Show each line from the records below in which the word "output" occurs.

● ● ● ● ●

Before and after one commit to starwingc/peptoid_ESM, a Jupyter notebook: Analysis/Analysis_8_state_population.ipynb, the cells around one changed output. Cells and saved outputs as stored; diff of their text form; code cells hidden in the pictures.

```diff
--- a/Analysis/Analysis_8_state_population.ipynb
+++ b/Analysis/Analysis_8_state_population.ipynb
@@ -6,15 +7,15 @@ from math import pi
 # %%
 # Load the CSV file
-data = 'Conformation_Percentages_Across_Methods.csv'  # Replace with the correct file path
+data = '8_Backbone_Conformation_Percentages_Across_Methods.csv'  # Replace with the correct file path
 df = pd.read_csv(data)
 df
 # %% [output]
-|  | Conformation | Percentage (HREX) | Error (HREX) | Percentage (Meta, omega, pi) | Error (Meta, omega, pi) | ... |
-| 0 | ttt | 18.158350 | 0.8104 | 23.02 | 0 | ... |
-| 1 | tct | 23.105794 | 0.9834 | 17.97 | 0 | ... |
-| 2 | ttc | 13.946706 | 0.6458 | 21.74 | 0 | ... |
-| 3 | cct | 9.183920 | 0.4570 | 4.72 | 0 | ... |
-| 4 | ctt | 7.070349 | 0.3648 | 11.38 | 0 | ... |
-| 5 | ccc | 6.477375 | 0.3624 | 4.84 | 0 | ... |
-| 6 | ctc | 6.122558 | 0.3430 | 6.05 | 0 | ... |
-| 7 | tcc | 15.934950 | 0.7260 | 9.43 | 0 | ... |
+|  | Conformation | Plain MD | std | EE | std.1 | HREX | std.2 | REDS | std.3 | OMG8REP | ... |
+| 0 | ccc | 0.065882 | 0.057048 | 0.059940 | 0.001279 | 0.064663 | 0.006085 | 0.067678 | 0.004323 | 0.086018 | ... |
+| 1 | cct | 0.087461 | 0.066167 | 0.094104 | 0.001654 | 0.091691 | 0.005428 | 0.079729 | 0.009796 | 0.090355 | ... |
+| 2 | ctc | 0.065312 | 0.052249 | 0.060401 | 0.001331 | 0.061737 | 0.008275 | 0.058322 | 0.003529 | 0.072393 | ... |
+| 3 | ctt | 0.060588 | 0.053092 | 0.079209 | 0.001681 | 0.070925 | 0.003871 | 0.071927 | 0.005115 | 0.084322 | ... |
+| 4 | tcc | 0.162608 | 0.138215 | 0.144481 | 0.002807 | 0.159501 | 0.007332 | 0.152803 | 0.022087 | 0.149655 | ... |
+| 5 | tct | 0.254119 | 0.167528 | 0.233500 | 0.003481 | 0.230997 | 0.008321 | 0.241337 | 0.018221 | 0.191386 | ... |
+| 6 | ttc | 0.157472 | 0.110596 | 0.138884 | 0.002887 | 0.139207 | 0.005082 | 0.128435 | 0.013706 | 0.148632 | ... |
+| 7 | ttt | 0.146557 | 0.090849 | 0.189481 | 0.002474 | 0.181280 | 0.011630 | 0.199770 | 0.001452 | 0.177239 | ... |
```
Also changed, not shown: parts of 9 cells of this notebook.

● ● ● ● ●

RESULT FOR THIS TASK
Before and after one commit to starwingc/peptoid_ESM, a Jupyter notebook: Analysis/Analysis_8_state_population.ipynb, the cells around one changed output. Cells and saved outputs as stored; diff of their text form; code cells hidden in the pictures.
 # %% [output]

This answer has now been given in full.